(CWS) 3. There has been a minor resurgence of interest in the idea that Thomas is somehow related to or reliant upon the Syriac tradition (most notably the Diatessaron). (For readers of my blog who may not be aware, a variation of this idea originated with Gilles Quispel and was followed by A.F.J. Klijn. Today it is most associated with Nicholas Perrin and those who accept his position.) This discussion has obvious implications for dating the Gospel of Thomas. To your mind, where does this theory fail?

 (SJP) Quispel’s position, as I understand it, is different from Perrin’s.  He believed that Thomas and Tatian shared a number of readings, but it was because they shared a common primitive Syrian source or text type, not that Thomas used the Diatessaron.  On the other hand, Han Drijvers argued as Perrin does about 20 years ago that Thomas is dependent on Tatian, and to be dated around 200 C.E.  The theory ran aground on two issues: one was the date of POxy 1, one of the Greek fragments of Thomas.  Grenfell and Hunt dated it to around 200, which would make it a virtual autograph of the original if Drijvers and Perrin were correct.  This seems doubtful.  The second was that Drijvers could not show—and neither does Perrin show—why the common features shared by Thomas and the Diatessaron must be accounted for in this way.  Why could Tatian not have made use of Thomas, or both have used a common source or text type?  Common features suggest only a relationship; what that relationship was, is difficult now to say, given the limits of the evidence we have.   However, if POxy 1 is to be dated this early, in Egypt (not Syria), dependence on the Diatessaron is not very likely.

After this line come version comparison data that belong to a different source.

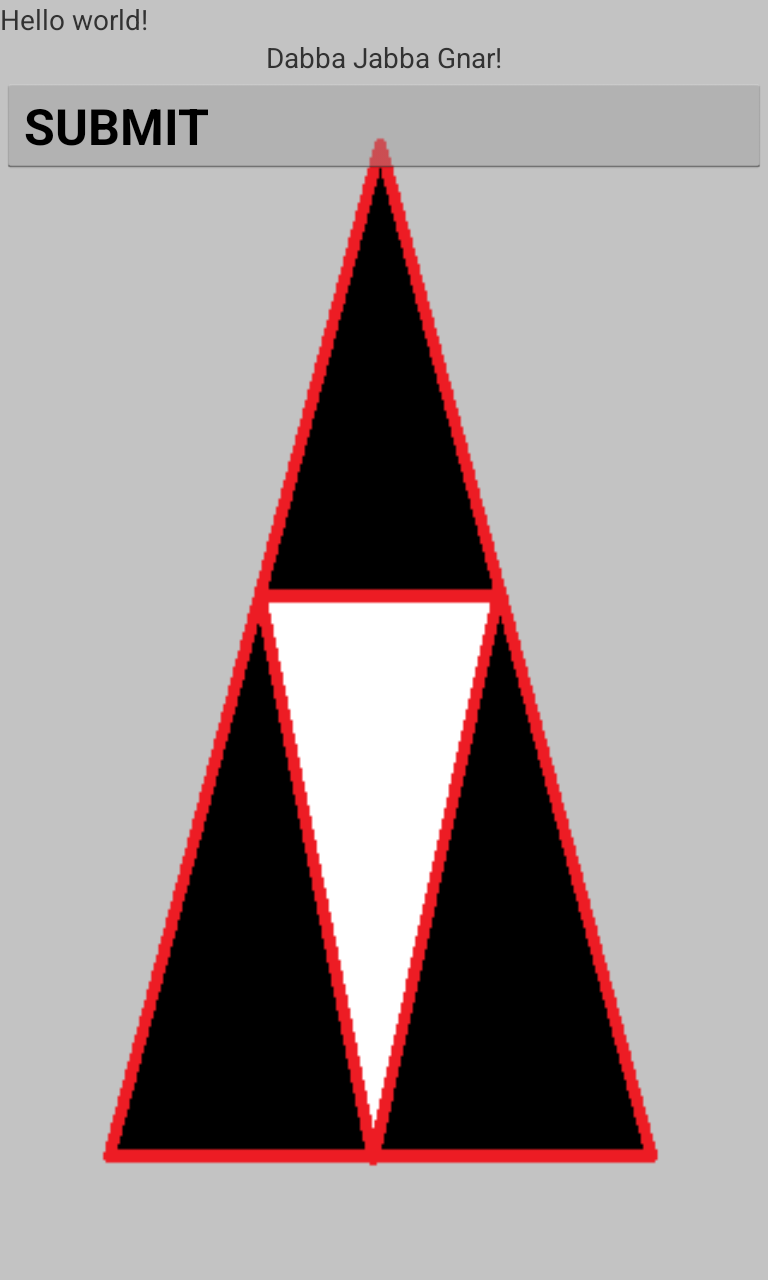
Repository: IgnacioRV/AndroidDev
Layout: ProjectYasuo/res/layout/main2.xml
An editor plug-in stored every save of this project. The layout is shown before and after the next save, followed by the edit.
It is drawn on a 768 x 1280 px phone screen (xhdpi) without system bars, with theme AppTheme; the app's code is not run.

Above is the layout before, as saved 2016-01-21 16:13:47.

### ProjectYasuo/res/layout/main2.xml
<?xml version="1.0" encoding="utf-8"?>
<LinearLayout xmlns:android="http://schemas.android.com/apk/res/android"
    android:layout_width="fill_parent"
    android:layout_height="fill_parent"
    android:orientation="vertical"
    android:background="@drawable/bck">

    <TextView
        android:layout_width="fill_parent"
        android:layout_height="wrap_content"
        android:text="@string/hello_world" />

    <TextView
        android:layout_width="fill_parent"
        android:layout_height="wrap_content"
        android:text="@string/FirstWords"
        android:gravity="center"
        />

    <Button
        android:layout_width="fill_parent"
        android:layout_height="wrap_content"
        android:text="@string/button1"
        android:textSize="25sp"
        android:textStyle="bold"
        android:gravity="bottom" />

</LinearLayout>

### ProjectYasuo/res/values/strings.xml
<?xml version="1.0" encoding="utf-8"?>
<resources>

    <string name="app_name">ProjectYasuo</string>
    <string name="hello_world">Hello world!</string>
    <string name="FirstWords">Dabba Jabba Gnar!</string>
    <string name="button1">SUBMIT</string>

</resources>

Loaded but not shown: ProjectYasuo/res/values/styles.xml (common file); ProjectYasuo/res/values-v11/styles.xml (common file); ProjectYasuo/res/values-v14/styles.xml (common file)

After the next save:
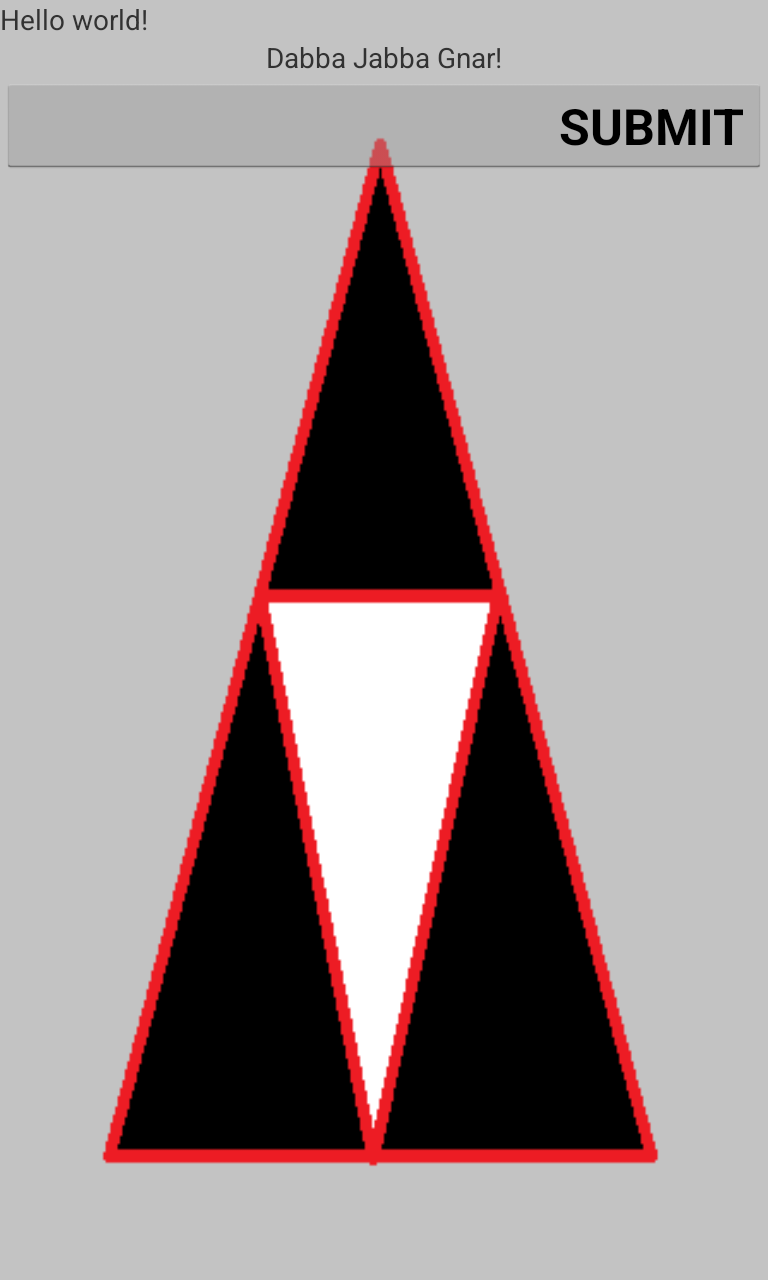
Saved 25 s later.
--- a/ProjectYasuo/res/layout/main2.xml
+++ b/ProjectYasuo/res/layout/main2.xml
@@ -23,6 +23,6 @@
         android:text="@string/button1"
         android:textSize="25sp"
         android:textStyle="bold"
-        android:gravity="bottom" />
+        android:gravity="end" />
 
 </LinearLayout>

As for the special features of Perrin’s thesis, there is much more to be said.  I believe reviewers have been generally critical on one central point.  The evidence for a Syriac original is based on Perrin’s own retro-translation of the Coptic Thomas into Syriac.  He argues that when you render the text into Syriac, you find it contains hundreds of previously un-detected catchwords.  This cannot be an accident, he says, but must have been part of the original design of the gospel.  But he doesn’t actually make a Syriac translation, but using a thesaurus, creates a long list of Coptic to Syriac word equivalents moving from saying to saying.  This means he has a lot of room to choose Syriac words that would maximize the claims of his thesis.  This is a problem.  Generally, scholars do not create the evidence upon which their theories are built.  I would add to this that the theoretical text Perrin imagines, with hundreds of catchwords weaving very complex webs of connection between multiple sayings… well, this would be unprecedented among ancient texts.  Perrin realizes this, but proposes the Odes of Solomon as an analogy.  But the Odes are not at all like this, and are themselves considered to be quite unique.  Perhaps if Perrin were to actually produce the Syriac translation he has in mind, we could better assess its plausibility.  Finally, Perrin does not account for the apparent fact that the immediate Vorlage for our Coptic Thomas are at least two prior Coptic versions (a Subachmimic version, and a crypto-Subachmimic version, the immediate model for our copy), and before them, a Greek version, from which myriad loan-words and grammatical elements still remain.  So, if there were a Syriac original (certainly possible), one could only approach it by passing back through two prior hypothetical Coptic versions and a Greek one.  When you consider our sketchy knowledge of the actual text of the Diatessaron itself (e.g., Greek or Syriac original?)… well, the hypotheticals just start to stack up way beyond what is tolerable in scholarship. 

Thanks to Professor Patterson for his insightful answers. In the next installment I ask questions about his hopes for future prospects in Thomasine studies. Stay tuned.